- Data centers on five continents
These are some of the most reliable revenue generating assets in the world. But it’s even better than it may seem. In addition to dependable revenue, of which over 90% is regulated or contracted, there’s solid growth.
The beauty of this company is that these assets earn reliable income in any economy, even the pandemic economy that has thrust the world into one of the most severe economic downturns ever. First of all, BIP yields a stellar 4.3%. And secondly, the company is extraordinarily resilient in any economy. In the first half of 2020, Brookfield’s earnings were down just 4% compared to the same period last year. The company also forecasts year-over-year earnings growth for the full year.
It’s the ideal all-weather dividend stock, a great stock to own through the continuing turmoil and uncertainty. But, on the other side of the election and the pandemic, the stock should be even better. It has been able to make great acquisitions on the cheap during the recession that will boost earnings in the quarters and years ahead. And the environment is providing a huge tailwind.
The G-20’s global infrastructure hub estimates that a global investment of $94 trillion will need to be invested in infrastructure improvements over the next several decades. The private sector is an essential part as governments don’t have all those trillions lying around. Limited partnerships, giant sovereign-wealth funds, multilateral and development-finance institutions are raising billions of dollars a year for infrastructure investments. It’s almost becoming a new asset class.

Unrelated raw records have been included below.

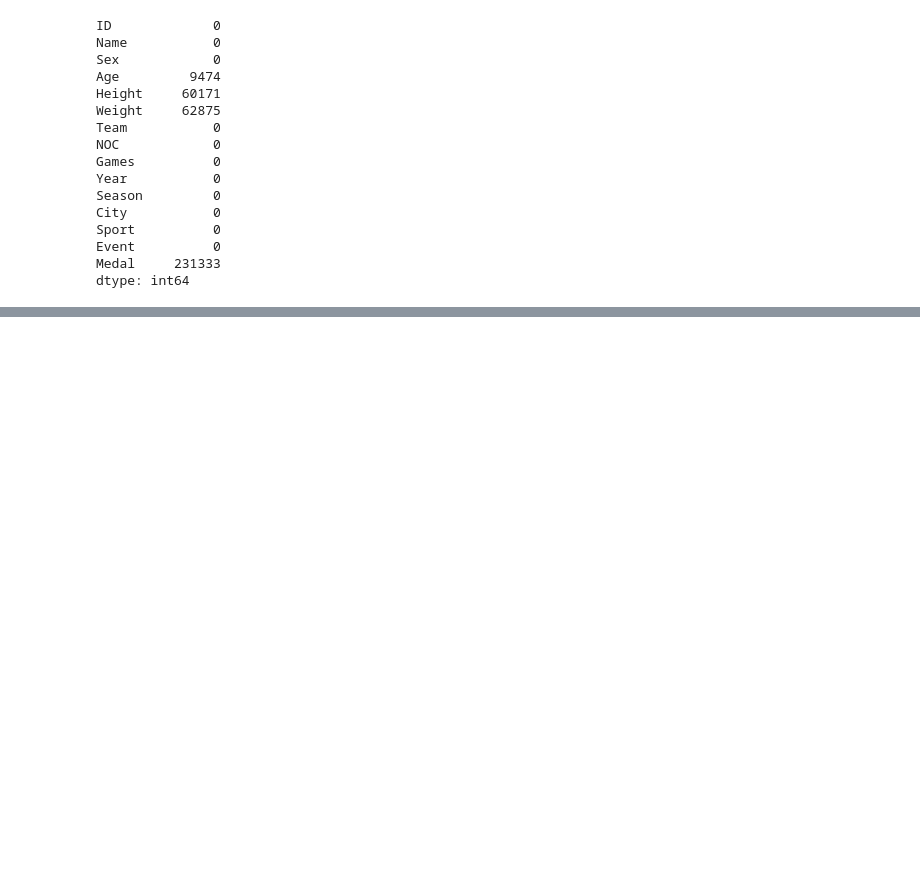
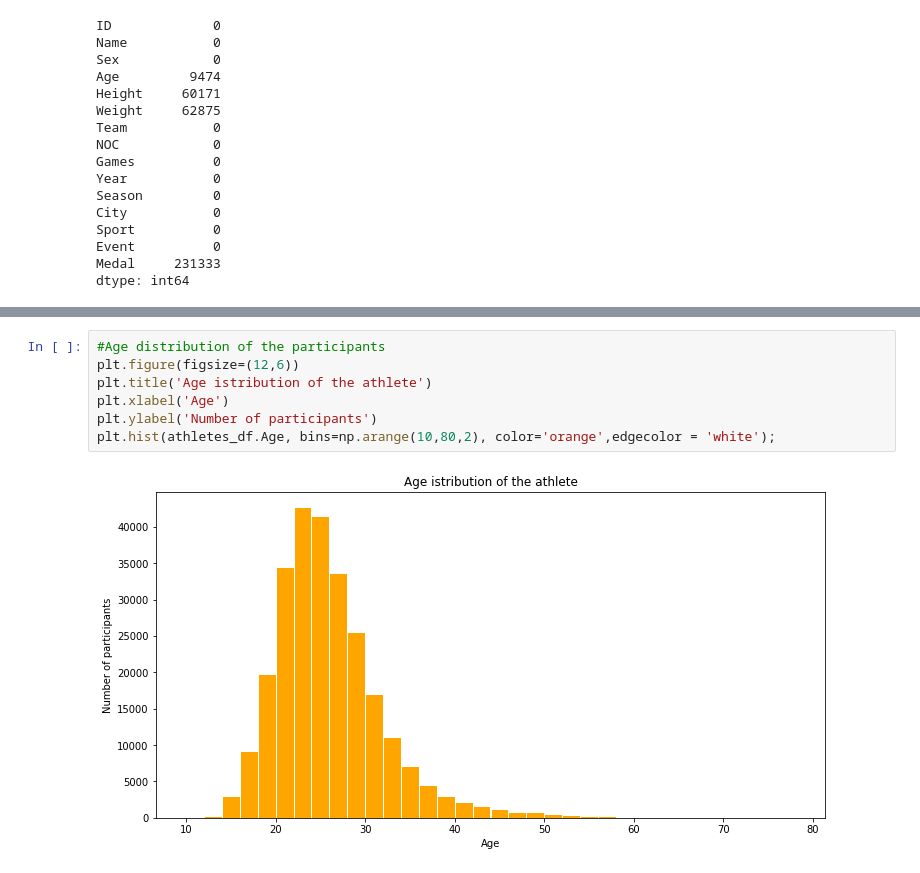
Before and after one commit to Rishiraj-singh7/Olympics-Data-, a Jupyter notebook: main.ipynb, the cells around one changed output, grey strips where cells are left out. Cells and saved outputs as stored; diff of their text form; blank space fills up the shorter version.

```diff
--- a/main.ipynb
+++ b/main.ipynb
@@ -159,0 +208,9 @@ dtype: int64
+# %%
+#Age distribution of the participants
+plt.figure(figsize=(12,6))
+plt.title('Age istribution of the athlete')
+plt.xlabel('Age')
+plt.ylabel('Number of participants')
+plt.hist(athletes_df.Age, bins=np.arange(10,80,2), color='orange',edgecolor = 'white');
+# %% [output]
+[figure, added]
```
Also changed, not shown: parts of 6 cells of this notebook.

Since its IPO in 2008, BIP has returned more than 600% (with dividends reinvested). That’s about three times the return of the overall market during the same period. And there is good reason to believe the future will be even better than the past.